8. "We have to take action now." Agreed...We are losing children and I see it when I go into schools throughout my district. Bill Gates said something I once rejected and now totally embrace: "even when schools are working, they aren't working" YEP. They are based on a system of delivery and we live in a world of customization and integration. We can have schools that help children integrate their unique skills into a complex and evolving universe, but not until we, as you quite rightly call for, personalize learning.
9. Holistic Reform
YEP. Let's make schools community learning centers where children and adults work together on a variety of projects. Let's keep them open longer and make the hours students attend up to the students. Let's run restaurants open to the community out of the cafeteria and allow students to be in charge (I cooked my way through high school and college, learning more in the kitchen than in many classrooms). Let's ask children to grow vegetables for those restaurants on the roof, maintaining proper PH for juicy tomatoes...

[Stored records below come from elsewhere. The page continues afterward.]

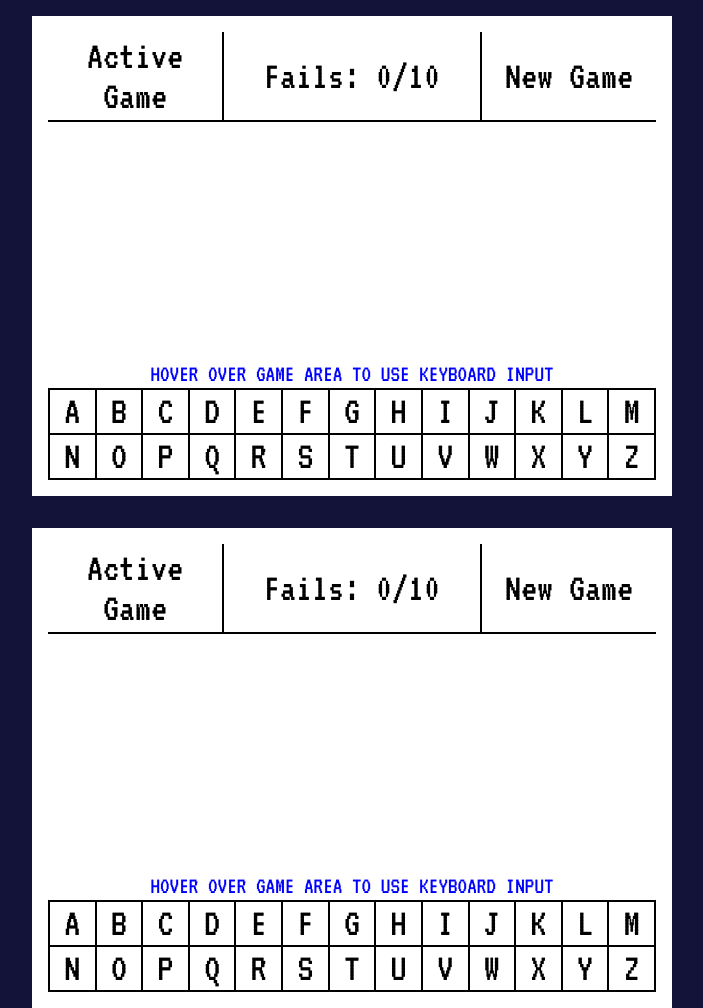
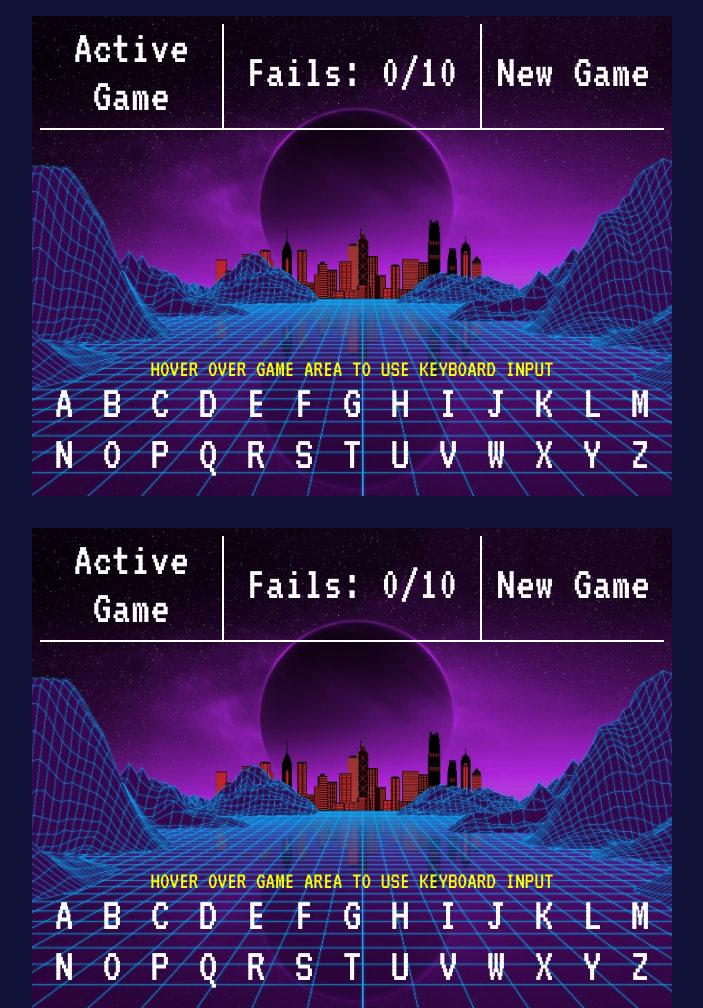
Before and after one commit to daki4364/zeta-samples-david, a plain HTML site: page Hangman/index.html in a window 1280 px wide. Shown: the whole page, without its empty margins (288-991 px from the left). Drawn offline with Linux system fonts and the light colour scheme; no server answers.

Commit message:
Hangman v4.0 80s Style

```diff
--- a/Hangman/game.js
+++ b/Hangman/game.js
@@ -19,6 +19,7 @@ export default class Game{
         this.resultArea = document.createElement('div');
         this.restartButton = document.createElement('div');
         this.contentArea = document.createElement('div');
+        this.failArea = document.createElement('div');
         this.keyboard = new Keyboard(this);
     }
 
@@ -38,6 +39,8 @@ export default class Game{
 
         this.resultArea.classList.add('area__text');
 
+        this.failArea.classList.add('area__fail');
+
         this.restartButton.classList.add('area');
         this.restartButton.classList.add('area__text');
         this.restartButton.classList.add('button');
@@ -51,12 +54,13 @@ export default class Game{
 
         this.stateArea.appendChild(this.stateAreaText);
 
+
         this.game.appendChild(this.stateArea);
         this.game.appendChild(this.resultArea);
         this.game.appendChild(this.restartButton);
         this.game.appendChild(this.contentArea);
         this.game.appendChild(this.keyboard.keyboard);
-
+        this.game.appendChild(this.failArea);
         this.rootElement.appendChild(this.game);
 
         this.game.onmouseover = ()=>{this.focused = true};
@@ -69,7 +73,7 @@ export default class Game{
         this.gameState = 'open';
         this.keyboard.reset();
         this.stateAreaText.innerHTML = 'Active Game';
-        this.stateAreaText.style.color = 'black';
+        this.stateAreaText.style.color = 'white';
         this.stateAreaText.classList.remove('area__text--blink');
         this.currentTries = 0;
         this.updateResult();
@@ -122,7 +126,12 @@ export default class Game{
 
     updateResult(){
         this.resultArea.innerHTML = `Fails: ${this.currentTries}/10`;
-        this.resultArea.style.backgroundColor = `rgba(255,0,0,${this.currentTries/10})`;
+        this.failArea.style.opacity = `${this.currentTries/25}`;
+        if(this.currentTries>0){
+            this.game.classList.toggle('game--fail');
+            setTimeout(()=>{ this.game.classList.toggle('game--fail');},200);
+        }
+
     }
 
     setWin(){
@@ -133,7 +142,7 @@ export default class Game{
 
     setFail(){
         this.stateAreaText.innerHTML = 'Fail';
-        this.stateAreaText.style.color = 'red';
+        this.stateAreaText.style.color = 'yellow';
         this.stateAreaText.classList.add('area__text--blink');
 
     }
--- a/Hangman/keyboard.js
+++ b/Hangman/keyboard.js
@@ -32,7 +32,8 @@ export default class Keyboard{
         else if( this.game.focused &&
             (String.fromCharCode(event.keyCode).toUpperCase()).charCodeAt(0)>= 65 &&
             (String.fromCharCode(event.keyCode).toUpperCase()).charCodeAt(0)<=90 &&
-            this.keys[(String.fromCharCode(event.keyCode).toUpperCase()).charCodeAt(0)-65].classList.value.indexOf('button--disabled')<0){
+            this.keys[(String.fromCharCode(event.keyCode).toUpperCase()).charCodeAt(0)-65].classList.value.indexOf('button--disabled')<0 &&
+            this.game.gameState === 'open'){
             console.log(String.fromCharCode(event.keyCode).toUpperCase());
             this.game.replaceLetter(String.fromCharCode(event.keyCode));
             this.disableKey((String.fromCharCode(event.keyCode).toUpperCase()).charCodeAt(0));
@@ -50,13 +51,13 @@ export default class Keyboard{
         //console.log('remove listener');
         this.keys.forEach(key =>{
             key.removeEventListener('click', this.listener, false);
-            //key.removeEventListener('keypress', this.listener, false);
+            document.removeEventListener('keypress', this.keyboardListener, false);
         });
     }
 
     disableKey(keyCode){
-        document.getElementById(keyCode).removeEventListener('click', this.listener, false);
-        document.getElementById(keyCode).classList.add('button--disabled');
+        this.keys[keyCode-65].removeEventListener('click', this.listener, false);
+        this.keys[keyCode-65].classList.add('button--disabled');
 
     }
     reset(){
--- a/Hangman/style.css
+++ b/Hangman/style.css
@@ -4,10 +4,19 @@
     50%{opacity: 0}
     100%{opacity: 1}
 }
+@keyframes shake{
+    0%{transform: translate3D(0,0,0);}
+    20%{transform: translate3D(1%,1%,0);}
+    40%{transform: translate3D(-1%,-1%,0);}
+    60%{transform: translate3D(1%,-1%,0);}
+    80%{transform: translate3D(-1%,1%,0);}
+    100%{transform: translate3D(0,0,0);}
+}
 *{
     box-sizing: border-box;
-    font-size: 5vmin;
+    font-size: 6vmin;
     font-family: 'VT323' ;
+    color: white;
 }
 html, body{
     background-color:#131339;
@@ -37,43 +46,60 @@ html, body{
                             "keyboard keyboard keyboard";
     width: 80vmin;
     height: 60vmin;
-    background-color: white;
+    background-image: url(./res/background.jpg);
+    background-size: cover;
+    background-position-x: 45% ;
     margin: 2vmin;
+    z-index: 0;
+
 }
+.game--fail{
+    animation: shake .2s forwards ease-in-out;
+}
+.area__fail{
+     position: absolute;
+    background-color: red ;
+    opacity: 0;
+     width:100%;
+     height:100%;
+    pointer-events: none;
+    z-index: -1;
+ }
 .area{
     display: flex;
     justify-content: center;
     align-items: center;
+    padding-bottom: 1vmin;
 }
 .area__state{
-    border-bottom: .3vmin solid black;
-    border-right: .3vmin solid black;
-    margin:2vmin 0 0 2vmin;
+    border-bottom: .3vmin solid white;
+    border-right: .3vmin solid white;
+    margin:1vmin 0 0 1vmin;
 
 }
 .area__result{
     grid-area: result;
-    border-bottom: .3vmin solid black;
-    margin-top: 2vmin;
+    border-bottom: .3vmin solid white;
+    margin-top: 1vmin;
 }
 .area__keyboard{
     grid-area: keyboard;
     display: flex;
     flex-wrap: wrap;
     flex-direction: row;
-    border:.1vmin solid black;
-    margin:0 2vmin 2vmin 2vmin;
+    margin:0 1vmin 1vmin 1vmin;
 }
 .area__content{
     grid-area: content;
+    color: yellow;
 }
 .area__content::after{
     position: absolute;
     content: 'HOVER OVER GAME AREA TO USE KEYBOARD INPUT';
     font-size: 3vmin;
-    bottom: 23%;
+    bottom: 24%;
     left: 18.5%;
-    color: blue;
+    color: yellow;
 
 }
 .area__text{
@@ -85,22 +111,22 @@ html, body{
 }
 .button__restart{
     grid-area: restart;
-    border-bottom: .3vmin solid black;
-    border-left: .3vmin solid black;
-    margin:2vmin 2vmin 0 0;
+    border-bottom: .3vmin solid white;
+    border-left: .3vmin solid white;
+    margin:1vmin 1vmin 0 0;
 }
 .button__key{
-    border:.1vmin solid black;
     width:5.8vmin;
     padding:.2vmin;
     flex-grow:1;
     text-align: center;
 }
 .button--disabled{
-    color: rgba(0,0,0,.2);
+    color: dimgrey;
     pointer-events: none;
 
 }
 .button:hover{
-    background-color: lightgrey;
+    color: yellow;
+    font-weight: bold;
 }
```
Also changed, not shown: Hangman/res/background.jpg (added).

I think we probably agree on a great deal. I look forward to further posts and discussion.
Thanks for the thoughtful and HELPFUL response as well as education on the word rigor...I'll ban it from future language for sure. Language is so important to setting the right tone and expectation in our schools so your guidance is extremely well taken.
On point #1...I actually think we largely are in-synch here...what I've learned from viewing other models outside the US is that despite international benchmarking...there are many factors to consider...many of which are either impossible to replicate or not consistent with the academic or personal freedoms we embrace in the US. I think the key is to learn lesso.ns from successful approaches everywhere and identify what could work or help improve our system.
We have great kids and tremendous teachers...we need to inspire our students to aim higher and uplift our teachers with HERO status in our culture while holding our systems and resources accountable to deliver